## ABOUT THIS EXERCISE
The response must contain all of the entries, each one repeated exactly.
===== RECORD EXTRACTS
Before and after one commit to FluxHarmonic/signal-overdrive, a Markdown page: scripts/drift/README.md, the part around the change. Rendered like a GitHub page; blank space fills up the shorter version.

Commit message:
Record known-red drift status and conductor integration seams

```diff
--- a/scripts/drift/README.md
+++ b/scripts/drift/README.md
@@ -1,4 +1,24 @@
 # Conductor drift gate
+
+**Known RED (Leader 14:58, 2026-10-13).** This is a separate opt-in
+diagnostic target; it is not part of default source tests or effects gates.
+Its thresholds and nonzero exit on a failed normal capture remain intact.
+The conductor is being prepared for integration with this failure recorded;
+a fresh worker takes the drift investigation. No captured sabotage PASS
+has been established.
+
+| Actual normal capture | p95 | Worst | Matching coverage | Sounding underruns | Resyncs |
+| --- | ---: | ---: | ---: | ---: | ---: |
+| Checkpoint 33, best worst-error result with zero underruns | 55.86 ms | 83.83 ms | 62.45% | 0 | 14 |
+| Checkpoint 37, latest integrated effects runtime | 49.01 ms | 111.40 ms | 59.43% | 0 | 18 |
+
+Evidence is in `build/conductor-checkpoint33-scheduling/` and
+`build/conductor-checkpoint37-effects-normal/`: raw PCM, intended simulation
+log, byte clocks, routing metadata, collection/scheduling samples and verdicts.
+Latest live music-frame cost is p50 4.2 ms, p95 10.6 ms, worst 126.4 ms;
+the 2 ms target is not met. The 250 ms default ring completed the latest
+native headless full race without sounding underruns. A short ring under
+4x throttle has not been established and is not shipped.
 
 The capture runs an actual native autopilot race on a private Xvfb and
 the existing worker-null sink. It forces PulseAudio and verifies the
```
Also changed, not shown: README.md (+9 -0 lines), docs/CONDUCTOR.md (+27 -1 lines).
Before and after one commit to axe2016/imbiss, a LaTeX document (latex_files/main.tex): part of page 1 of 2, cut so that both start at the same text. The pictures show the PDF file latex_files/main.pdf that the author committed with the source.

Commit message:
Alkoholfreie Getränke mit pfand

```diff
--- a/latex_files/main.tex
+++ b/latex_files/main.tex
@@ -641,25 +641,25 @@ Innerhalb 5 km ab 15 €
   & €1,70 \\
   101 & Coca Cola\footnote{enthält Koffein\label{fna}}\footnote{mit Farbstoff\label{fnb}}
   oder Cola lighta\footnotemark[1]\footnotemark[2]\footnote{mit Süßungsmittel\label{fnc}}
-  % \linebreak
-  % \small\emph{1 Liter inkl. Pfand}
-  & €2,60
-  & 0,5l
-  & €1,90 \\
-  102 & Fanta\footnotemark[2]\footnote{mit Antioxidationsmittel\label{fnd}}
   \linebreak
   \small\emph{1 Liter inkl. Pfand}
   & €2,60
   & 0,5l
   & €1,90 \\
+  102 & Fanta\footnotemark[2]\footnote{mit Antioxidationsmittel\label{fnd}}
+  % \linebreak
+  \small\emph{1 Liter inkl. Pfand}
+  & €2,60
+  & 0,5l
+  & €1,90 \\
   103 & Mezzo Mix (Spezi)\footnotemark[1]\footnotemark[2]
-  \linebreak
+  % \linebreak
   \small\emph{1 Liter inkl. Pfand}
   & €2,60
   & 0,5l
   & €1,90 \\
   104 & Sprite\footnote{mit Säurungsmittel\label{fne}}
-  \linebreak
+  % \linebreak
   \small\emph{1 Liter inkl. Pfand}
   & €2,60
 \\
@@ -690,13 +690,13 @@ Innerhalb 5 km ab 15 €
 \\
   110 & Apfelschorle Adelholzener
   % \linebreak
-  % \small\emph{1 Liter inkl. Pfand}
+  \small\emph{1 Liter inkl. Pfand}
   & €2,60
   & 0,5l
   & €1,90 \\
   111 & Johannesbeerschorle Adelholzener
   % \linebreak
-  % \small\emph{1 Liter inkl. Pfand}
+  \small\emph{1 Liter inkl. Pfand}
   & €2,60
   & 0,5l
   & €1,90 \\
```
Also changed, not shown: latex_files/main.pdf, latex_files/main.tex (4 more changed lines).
==========
## YOUR SOLUTION
Before and after one commit to FluxHarmonic/signal-overdrive, a Markdown page: scripts/drift/README.md, the part around the change. Rendered like a GitHub page; blank space fills up the shorter version.

Commit message:
Record known-red drift status and conductor integration seams

```diff
--- a/scripts/drift/README.md
+++ b/scripts/drift/README.md
@@ -1,4 +1,24 @@
 # Conductor drift gate
+
+**Known RED (Leader 14:58, 2026-10-13).** This is a separate opt-in
+diagnostic target; it is not part of default source tests or effects gates.
+Its thresholds and nonzero exit on a failed normal capture remain intact.
+The conductor is being prepared for integration with this failure recorded;
+a fresh worker takes the drift investigation. No captured sabotage PASS
+has been established.
+
+| Actual normal capture | p95 | Worst | Matching coverage | Sounding underruns | Resyncs |
+| --- | ---: | ---: | ---: | ---: | ---: |
+| Checkpoint 33, best worst-error result with zero underruns | 55.86 ms | 83.83 ms | 62.45% | 0 | 14 |
+| Checkpoint 37, latest integrated effects runtime | 49.01 ms | 111.40 ms | 59.43% | 0 | 18 |
+
+Evidence is in `build/conductor-checkpoint33-scheduling/` and
+`build/conductor-checkpoint37-effects-normal/`: raw PCM, intended simulation
+log, byte clocks, routing metadata, collection/scheduling samples and verdicts.
+Latest live music-frame cost is p50 4.2 ms, p95 10.6 ms, worst 126.4 ms;
+the 2 ms target is not met. The 250 ms default ring completed the latest
+native headless full race without sounding underruns. A short ring under
+4x throttle has not been established and is not shipped.
 
 The capture runs an actual native autopilot race on a private Xvfb and
 the existing worker-null sink. It forces PulseAudio and verifies the
```
Also changed, not shown: README.md (+9 -0 lines), docs/CONDUCTOR.md (+27 -1 lines).
Before and after one commit to axe2016/imbiss, a LaTeX document (latex_files/main.tex): part of page 1 of 2, cut so that both start at the same text. The pictures show the PDF file latex_files/main.pdf that the author committed with the source.

Commit message:
Alkoholfreie Getränke mit pfand

```diff
--- a/latex_files/main.tex
+++ b/latex_files/main.tex
@@ -641,25 +641,25 @@ Innerhalb 5 km ab 15 €
   & €1,70 \\
   101 & Coca Cola\footnote{enthält Koffein\label{fna}}\footnote{mit Farbstoff\label{fnb}}
   oder Cola lighta\footnotemark[1]\footnotemark[2]\footnote{mit Süßungsmittel\label{fnc}}
-  % \linebreak
-  % \small\emph{1 Liter inkl. Pfand}
-  & €2,60
-  & 0,5l
-  & €1,90 \\
-  102 & Fanta\footnotemark[2]\footnote{mit Antioxidationsmittel\label{fnd}}
   \linebreak
   \small\emph{1 Liter inkl. Pfand}
   & €2,60
   & 0,5l
   & €1,90 \\
+  102 & Fanta\footnotemark[2]\footnote{mit Antioxidationsmittel\label{fnd}}
+  % \linebreak
+  \small\emph{1 Liter inkl. Pfand}
+  & €2,60
+  & 0,5l
+  & €1,90 \\
   103 & Mezzo Mix (Spezi)\footnotemark[1]\footnotemark[2]
-  \linebreak
+  % \linebreak
   \small\emph{1 Liter inkl. Pfand}
   & €2,60
   & 0,5l
   & €1,90 \\
   104 & Sprite\footnote{mit Säurungsmittel\label{fne}}
-  \linebreak
+  % \linebreak
   \small\emph{1 Liter inkl. Pfand}
   & €2,60
 \\
@@ -690,13 +690,13 @@ Innerhalb 5 km ab 15 €
 \\
   110 & Apfelschorle Adelholzener
   % \linebreak
-  % \small\emph{1 Liter inkl. Pfand}
+  \small\emph{1 Liter inkl. Pfand}
   & €2,60
   & 0,5l
   & €1,90 \\
   111 & Johannesbeerschorle Adelholzener
   % \linebreak
-  % \small\emph{1 Liter inkl. Pfand}
+  \small\emph{1 Liter inkl. Pfand}
   & €2,60
   & 0,5l
   & €1,90 \\
```
Also changed, not shown: latex_files/main.pdf, latex_files/main.tex (4 more changed lines).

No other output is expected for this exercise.